Islamabad: Foreign Minister Shah Mahmood Qureshi has written to the UN Secretary General and President of the UN Security Council highlighting Pakistan’s legal case on the Jammu and Kashmir issue. The Foreign Office said in a statement on Wednesday that the letter, alongwith a detailed factsheet and comprehensive annexures highlighted the “illegal, unilateral, coercive” Indian actions of August 5. The Indian government revoked the special status given to Jammu and Kashmir and bifurcated it into two union territories. Also Read – Saudi Crown Prince Salman ‘snubbed’ Pak PM Imran, recalled his private jet from US: Report Reacting to India’s move on Kashmir, Pakistan downgraded diplomatic ties with New Delhi and expelled the Indian High Commissioner. Pakistan has been trying to internationalise the Kashmir issue but India has asserted that the abrogation of Article 370 was its “internal matter”. New Delhi has also asked Islamabad to accept the reality and stop its anti-India rhetoric.

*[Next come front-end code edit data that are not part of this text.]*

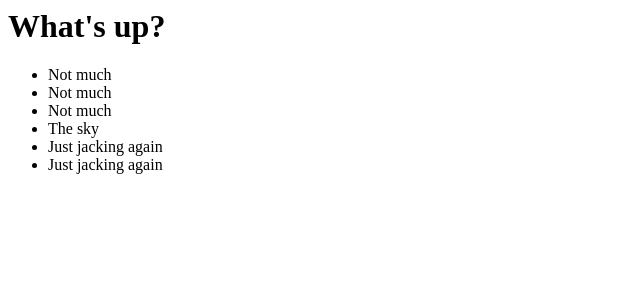
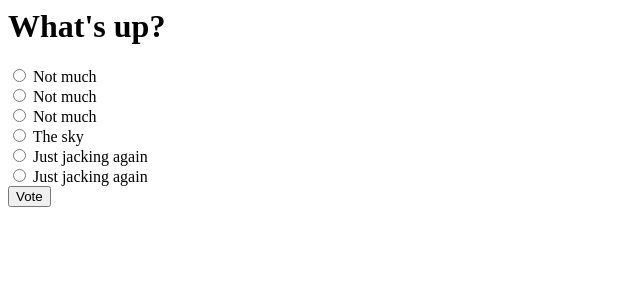
Before and after one commit to costa-bo/noikaris, a Django app: page /polls/1/ in a window 1280 px wide. Shown: the top 300 px of the page, without its empty margins (0-640 px from the left). Run offline with Django 3.2, Linux system fonts and the light colour scheme; data comes from the database, SQL or seed files in the repository.

Commit message:
part 4_1

```diff
--- a/polls/templates/polls/detail.html
+++ b/polls/templates/polls/detail.html
@@ -1,6 +1,12 @@
 <h1>{{ question.question_text }}</h1>
-<ul>
+
+{% if error_message %}<p><strong>{{ error_message }}</strong></p>{% endif%}
+
+<form action="{% url 'polls:vote' question.id %}" method="post">
+{% csrf_token %}
 {% for choice in question.choice_set.all %}
-    <li>{{ choice.choice_text }}</li>
+    <input type="radio" name="choice" id="choice{{ forloop.counter }}" value="{{ choice.id }}" />
+    <label for="choice{{ forloop.counter }}">{{ choice.choice_text }}</label><br />
 {% endfor %}
-</ul>
+<input type="submit" value="Vote" />
+</form>
```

Qureshi, in his letter to UN chief Antonio Guterres and UNSC President Vasily Nebenzya, said Indian action aimed at bringing about a demographic change” in Kashmir. Also Read – Iraq military admits ‘excessive force’ used in deadly protests He said India wanted to preempt the UN-administered plebiscite” envisaged under numerous UN Security Council Resolutions to ascertain the wishes of the Kashmiri people to join Pakistan or India. The FO said that the letter not only builds on Pakistan’s efforts to sensitise the international community about the alleged human rights violations in Kashmir but also presents its comprehensive position on the Jammu and Kashmir issue. It also contained the relevant UN Security Council resolutions, bilateral agreements and letters to the UN in a sequential manner, laying out the international law and Pakistan’s legal case on the issue. In line with the Prime Minister Imran Khan’s commitment to the Kashmiri people, the Foreign Minister’s letter is part of Pakistan’s ongoing diplomatic efforts to sensitise the international community to the plight of innocent Kashmiris, the FO said. It said that India’s actions in Kashmir were a threat to regional peace and stability and hold hostage peace and development on South Asia. Pakistan will continue to extend political, moral and diplomatic support to the Kashmiri people, the statement said, ahead of Khan’s address to the UN General Assembly on Friday.
Kolkata: Chief Minister Mamata Banerjee made it clear on Tuesday that Talla Bridge, which is the prime gateway to enter Kolkata from North 24-Parganas, will remain closed for buses and heavy vehicles during the Pujas, thereby accepting the recommendations of RITES.”We will sit for another meeting on October 12 with concerned state government officials and the expert team to decide on the fate of the bridge,” Banerjee told reporters after holding a meeting at Nabanna. Also Read – Bengal family worships Muslim girl as Goddess Durga in Kumari PujaAccording to Banerjee, RITES has informed that the condition of Talla Bridge is unfit for vehicles over 3 tonnes to ply over it. “We have decided not to take any risk considering the safety of the people, which should be given more priority than movement of vehicles,” Banerjee said. The state government has decided to consult experts in bridge maintenance, before taking a final decision on the fate of the bridge. Civil engineering expert V K Raina is expected to reach the city on October 3 and examine the Talla Bridge. Also Read – Bengal civic volunteer dies in road mishap on national highwayA senior official of the state government said that they were considering to allow buses on the bridge during the Pujas, taking into account the huge rush of people and traffic. However, the expert body responsible for determining the health of the bridge (RITES) reiterated that allowing vehicles beyond 3 tonnes on the bridge will be an extremely risky affair. Banerjee further informed reporters that the Majerhat Bridge – which is another major gateway to the city from South 24-Parganas, is expected to be thrown open by December. “The bridge would have been completed by now but railways took a lot of time to give permission,” she added. Banerjee was critical of the railways for the poor maintenance of the ROBs (Rail Over Bridges) and said that in the case of Majerhat Bridge, it was the part that was under the maintenance of railways that had caved in. “There are some portions that are maintained by the state government and the portions over the railway tracks are looked after by the railways. In most of the cases, these ROBs are in bad condition. I think that the railways should sign an MoU (Memorandum of Understanding) with the state government so that there is joint inspection, monitoring and maintenance regularly,” Banerjee said, stressing upon coordination on the part of railways with the state government.